Copy out all of the records, exactly as they appear.

________________

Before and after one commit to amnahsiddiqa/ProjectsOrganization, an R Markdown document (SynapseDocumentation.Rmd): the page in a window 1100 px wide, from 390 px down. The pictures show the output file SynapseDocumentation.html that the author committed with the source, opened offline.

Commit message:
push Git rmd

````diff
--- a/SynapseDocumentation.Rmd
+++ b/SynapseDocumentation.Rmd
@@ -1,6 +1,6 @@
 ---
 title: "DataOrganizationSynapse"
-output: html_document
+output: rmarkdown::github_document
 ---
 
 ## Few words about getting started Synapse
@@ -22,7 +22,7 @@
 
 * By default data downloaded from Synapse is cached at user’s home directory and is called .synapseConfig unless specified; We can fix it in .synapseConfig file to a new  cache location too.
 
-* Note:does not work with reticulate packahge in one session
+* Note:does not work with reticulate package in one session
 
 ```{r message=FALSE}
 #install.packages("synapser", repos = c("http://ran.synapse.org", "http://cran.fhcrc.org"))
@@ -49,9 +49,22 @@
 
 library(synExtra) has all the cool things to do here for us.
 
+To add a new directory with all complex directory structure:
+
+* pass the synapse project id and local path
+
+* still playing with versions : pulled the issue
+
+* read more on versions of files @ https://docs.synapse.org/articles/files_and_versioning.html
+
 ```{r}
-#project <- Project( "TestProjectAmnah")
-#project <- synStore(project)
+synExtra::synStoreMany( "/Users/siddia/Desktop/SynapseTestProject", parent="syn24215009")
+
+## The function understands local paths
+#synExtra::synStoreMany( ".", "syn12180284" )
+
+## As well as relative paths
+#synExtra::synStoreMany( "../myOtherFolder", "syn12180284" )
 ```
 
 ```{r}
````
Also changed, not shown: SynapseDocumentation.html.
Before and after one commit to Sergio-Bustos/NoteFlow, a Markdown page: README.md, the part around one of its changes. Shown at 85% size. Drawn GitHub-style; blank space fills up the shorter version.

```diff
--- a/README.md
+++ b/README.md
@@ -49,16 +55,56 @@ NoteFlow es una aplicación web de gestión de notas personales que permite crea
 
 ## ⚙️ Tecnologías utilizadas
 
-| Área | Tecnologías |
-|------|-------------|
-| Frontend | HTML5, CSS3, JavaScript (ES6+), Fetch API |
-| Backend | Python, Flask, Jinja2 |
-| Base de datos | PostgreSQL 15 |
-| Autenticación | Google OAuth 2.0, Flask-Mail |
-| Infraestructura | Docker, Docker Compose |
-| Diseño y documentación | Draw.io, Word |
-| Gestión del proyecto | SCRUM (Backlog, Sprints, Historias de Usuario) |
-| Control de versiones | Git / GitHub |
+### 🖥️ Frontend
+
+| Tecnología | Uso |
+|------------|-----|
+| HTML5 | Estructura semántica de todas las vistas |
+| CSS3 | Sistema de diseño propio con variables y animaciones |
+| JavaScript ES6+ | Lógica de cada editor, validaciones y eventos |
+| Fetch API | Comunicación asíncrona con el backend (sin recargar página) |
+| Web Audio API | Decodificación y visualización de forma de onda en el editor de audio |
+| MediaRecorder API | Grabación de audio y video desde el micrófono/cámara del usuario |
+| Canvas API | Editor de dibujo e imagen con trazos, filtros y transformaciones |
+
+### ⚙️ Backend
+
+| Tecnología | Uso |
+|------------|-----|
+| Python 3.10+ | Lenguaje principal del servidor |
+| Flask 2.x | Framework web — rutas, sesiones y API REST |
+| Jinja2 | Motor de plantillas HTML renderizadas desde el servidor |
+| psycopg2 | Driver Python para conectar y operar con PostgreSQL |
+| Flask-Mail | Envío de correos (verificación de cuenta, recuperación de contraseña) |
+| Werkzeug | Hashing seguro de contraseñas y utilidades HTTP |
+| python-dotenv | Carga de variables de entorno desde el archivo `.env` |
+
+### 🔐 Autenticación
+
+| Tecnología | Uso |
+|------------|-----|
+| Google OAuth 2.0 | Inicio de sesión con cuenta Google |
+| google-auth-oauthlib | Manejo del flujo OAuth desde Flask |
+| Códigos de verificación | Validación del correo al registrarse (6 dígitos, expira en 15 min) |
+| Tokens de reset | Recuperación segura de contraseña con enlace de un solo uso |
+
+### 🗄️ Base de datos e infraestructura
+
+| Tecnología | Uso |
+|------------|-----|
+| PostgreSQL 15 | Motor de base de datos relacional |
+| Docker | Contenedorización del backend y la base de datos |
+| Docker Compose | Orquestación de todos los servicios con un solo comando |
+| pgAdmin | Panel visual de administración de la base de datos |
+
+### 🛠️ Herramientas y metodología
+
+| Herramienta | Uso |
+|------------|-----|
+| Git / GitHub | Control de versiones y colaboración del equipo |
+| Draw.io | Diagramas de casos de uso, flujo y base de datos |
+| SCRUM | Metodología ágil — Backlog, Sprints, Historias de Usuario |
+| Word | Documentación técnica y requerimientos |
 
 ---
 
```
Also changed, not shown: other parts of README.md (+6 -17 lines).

________________

§ **Response to the exercise**:
Before and after one commit to amnahsiddiqa/ProjectsOrganization, an R Markdown document (SynapseDocumentation.Rmd): the page in a window 1100 px wide, from 390 px down. The pictures show the output file SynapseDocumentation.html that the author committed with the source, opened offline.

Commit message:
push Git rmd

````diff
--- a/SynapseDocumentation.Rmd
+++ b/SynapseDocumentation.Rmd
@@ -1,6 +1,6 @@
 ---
 title: "DataOrganizationSynapse"
-output: html_document
+output: rmarkdown::github_document
 ---
 
 ## Few words about getting started Synapse
@@ -22,7 +22,7 @@
 
 * By default data downloaded from Synapse is cached at user’s home directory and is called .synapseConfig unless specified; We can fix it in .synapseConfig file to a new  cache location too.
 
-* Note:does not work with reticulate packahge in one session
+* Note:does not work with reticulate package in one session
 
 ```{r message=FALSE}
 #install.packages("synapser", repos = c("http://ran.synapse.org", "http://cran.fhcrc.org"))
@@ -49,9 +49,22 @@
 
 library(synExtra) has all the cool things to do here for us.
 
+To add a new directory with all complex directory structure:
+
+* pass the synapse project id and local path
+
+* still playing with versions : pulled the issue
+
+* read more on versions of files @ https://docs.synapse.org/articles/files_and_versioning.html
+
 ```{r}
-#project <- Project( "TestProjectAmnah")
-#project <- synStore(project)
+synExtra::synStoreMany( "/Users/siddia/Desktop/SynapseTestProject", parent="syn24215009")
+
+## The function understands local paths
+#synExtra::synStoreMany( ".", "syn12180284" )
+
+## As well as relative paths
+#synExtra::synStoreMany( "../myOtherFolder", "syn12180284" )
 ```
 
 ```{r}
````
Also changed, not shown: SynapseDocumentation.html.
Before and after one commit to Sergio-Bustos/NoteFlow, a Markdown page: README.md, the part around one of its changes. Shown at 85% size. Drawn GitHub-style; blank space fills up the shorter version.

```diff
--- a/README.md
+++ b/README.md
@@ -49,16 +55,56 @@ NoteFlow es una aplicación web de gestión de notas personales que permite crea
 
 ## ⚙️ Tecnologías utilizadas
 
-| Área | Tecnologías |
-|------|-------------|
-| Frontend | HTML5, CSS3, JavaScript (ES6+), Fetch API |
-| Backend | Python, Flask, Jinja2 |
-| Base de datos | PostgreSQL 15 |
-| Autenticación | Google OAuth 2.0, Flask-Mail |
-| Infraestructura | Docker, Docker Compose |
-| Diseño y documentación | Draw.io, Word |
-| Gestión del proyecto | SCRUM (Backlog, Sprints, Historias de Usuario) |
-| Control de versiones | Git / GitHub |
+### 🖥️ Frontend
+
+| Tecnología | Uso |
+|------------|-----|
+| HTML5 | Estructura semántica de todas las vistas |
+| CSS3 | Sistema de diseño propio con variables y animaciones |
+| JavaScript ES6+ | Lógica de cada editor, validaciones y eventos |
+| Fetch API | Comunicación asíncrona con el backend (sin recargar página) |
+| Web Audio API | Decodificación y visualización de forma de onda en el editor de audio |
+| MediaRecorder API | Grabación de audio y video desde el micrófono/cámara del usuario |
+| Canvas API | Editor de dibujo e imagen con trazos, filtros y transformaciones |
+
+### ⚙️ Backend
+
+| Tecnología | Uso |
+|------------|-----|
+| Python 3.10+ | Lenguaje principal del servidor |
+| Flask 2.x | Framework web — rutas, sesiones y API REST |
+| Jinja2 | Motor de plantillas HTML renderizadas desde el servidor |
+| psycopg2 | Driver Python para conectar y operar con PostgreSQL |
+| Flask-Mail | Envío de correos (verificación de cuenta, recuperación de contraseña) |
+| Werkzeug | Hashing seguro de contraseñas y utilidades HTTP |
+| python-dotenv | Carga de variables de entorno desde el archivo `.env` |
+
+### 🔐 Autenticación
+
+| Tecnología | Uso |
+|------------|-----|
+| Google OAuth 2.0 | Inicio de sesión con cuenta Google |
+| google-auth-oauthlib | Manejo del flujo OAuth desde Flask |
+| Códigos de verificación | Validación del correo al registrarse (6 dígitos, expira en 15 min) |
+| Tokens de reset | Recuperación segura de contraseña con enlace de un solo uso |
+
+### 🗄️ Base de datos e infraestructura
+
+| Tecnología | Uso |
+|------------|-----|
+| PostgreSQL 15 | Motor de base de datos relacional |
+| Docker | Contenedorización del backend y la base de datos |
+| Docker Compose | Orquestación de todos los servicios con un solo comando |
+| pgAdmin | Panel visual de administración de la base de datos |
+
+### 🛠️ Herramientas y metodología
+
+| Herramienta | Uso |
+|------------|-----|
+| Git / GitHub | Control de versiones y colaboración del equipo |
+| Draw.io | Diagramas de casos de uso, flujo y base de datos |
+| SCRUM | Metodología ágil — Backlog, Sprints, Historias de Usuario |
+| Word | Documentación técnica y requerimientos |
 
 ---
 
```
Also changed, not shown: other parts of README.md (+6 -17 lines).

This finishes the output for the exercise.